◆ Your assignment ◆
Report all lines of the data below that hold the word "maxPlayers".

◇ ◇ ◇

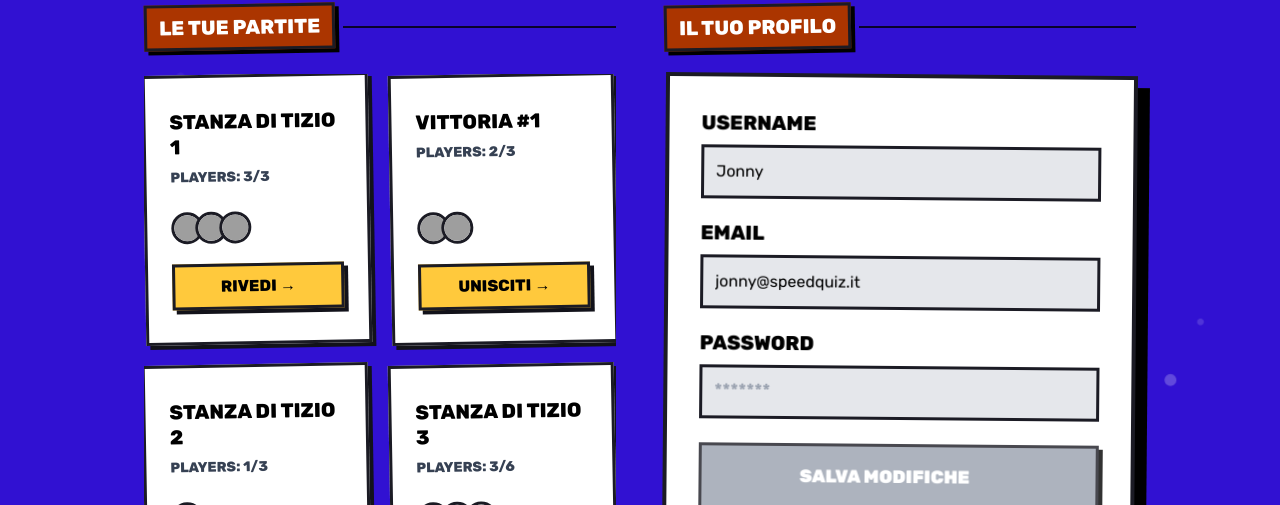
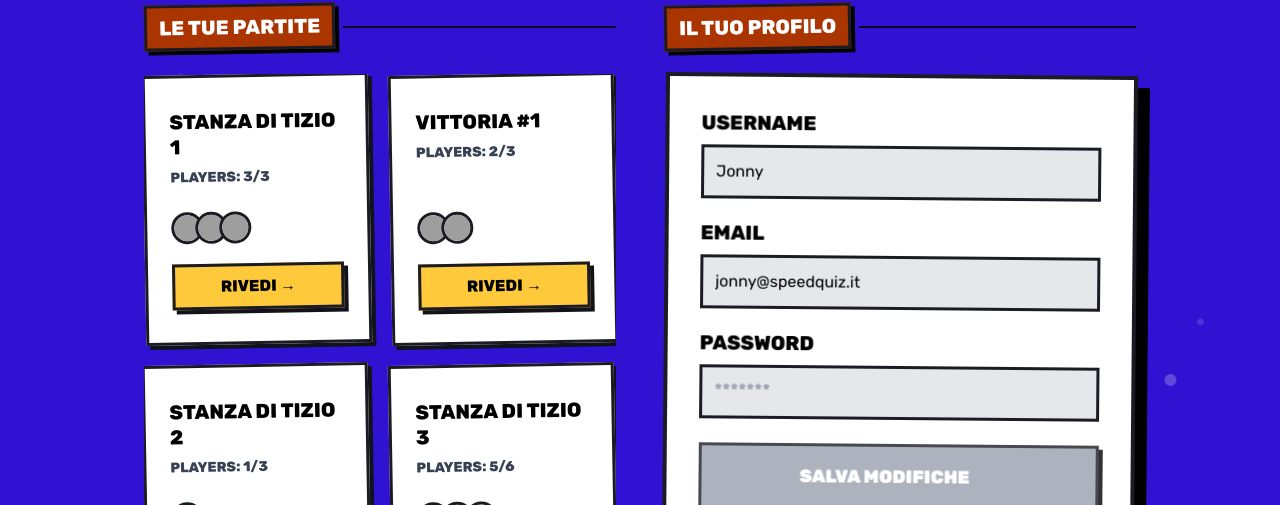
Before and after one commit to Jonnycp/SpeedQuiz, a React (Vite) app in the folder frontend/: page /profile in a window 1280 px wide. Shown: the part 447-952 px from the top of the page. Built offline with nearby package versions, Linux system fonts and the light colour scheme; grey boxes are pictures that could not be loaded; some icons are missing.

Commit message:
Update Profile.jsx

```diff
--- a/frontend/src/pages/Profile.jsx
+++ b/frontend/src/pages/Profile.jsx
@@ -16,7 +16,7 @@ const Profile = () => {
             { id: 1, title: "Stanza di tizio 1", players: 3, maxPlayers: 3, isWinner: false },
             { id: 2, title: "Vittoria #1", players: 2, maxPlayers: 3, isWinner: true },
             { id: 3, title: "Stanza di tizio 2", players: 1, maxPlayers: 3, isWinner: false },
-            { id: 4, title: "Stanza di tizio 3", players: 3, maxPlayers: 6, isWinner: false }
+            { id: 4, title: "Stanza di tizio 3", players: 5, maxPlayers: 6, isWinner: false }
         ]
     };
     const winRate = datiUtente.partiteVinte / datiUtente.partiteGiocate * 100;
@@ -80,15 +80,14 @@ const Profile = () => {
                     <div className="w-full">
                         <SectionTitle title="Le tue partite" />
 
-                        <div className="flex overflow-x-auto snap-x snap-mandatory gap-5 pb-6 -mx-4 px-4 md:mx-0 md:px-0 md:grid md:grid-cols-2 hide-scrollbar">
-                            {datiUtente.partite.map((partita) => (
-                                <div key={partita.id} className="w-[80vw] snap-center md:w-auto h-full">
+                            <div className="flex overflow-x-auto snap-x snap-mandatory gap-5 pb-6 -mx-4 px-4 md:mx-0 md:px-0 md:grid md:grid-cols-2 hide-scrollbar">                            {datiUtente.partite.map((partita) => (
+                                <div key={partita.id} className="w-[80vw] shrink-0 snap-center md:w-auto h-full">
                                     <LobbyCard
                                         title={partita.title}
                                         players={partita.players}
                                         players_max={partita.maxPlayers}
                                         rotation="-rotate-1"
-                                        content={partita.isWinner ? "UNISCITI" : "RIVEDI"}
+                                        content={"RIVEDI"}
                                         isWinner={partita.isWinner}
                                     />
                                 </div>
```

◇ ◇ ◇

◆ Exercise answer ◆
             { id: 1, title: "Stanza di tizio 1", players: 3, maxPlayers: 3, isWinner: false },
             { id: 2, title: "Vittoria #1", players: 2, maxPlayers: 3, isWinner: true },
             { id: 3, title: "Stanza di tizio 2", players: 1, maxPlayers: 3, isWinner: false },
-            { id: 4, title: "Stanza di tizio 3", players: 3, maxPlayers: 6, isWinner: false }
+            { id: 4, title: "Stanza di tizio 3", players: 5, maxPlayers: 6, isWinner: false }
                                         players_max={partita.maxPlayers}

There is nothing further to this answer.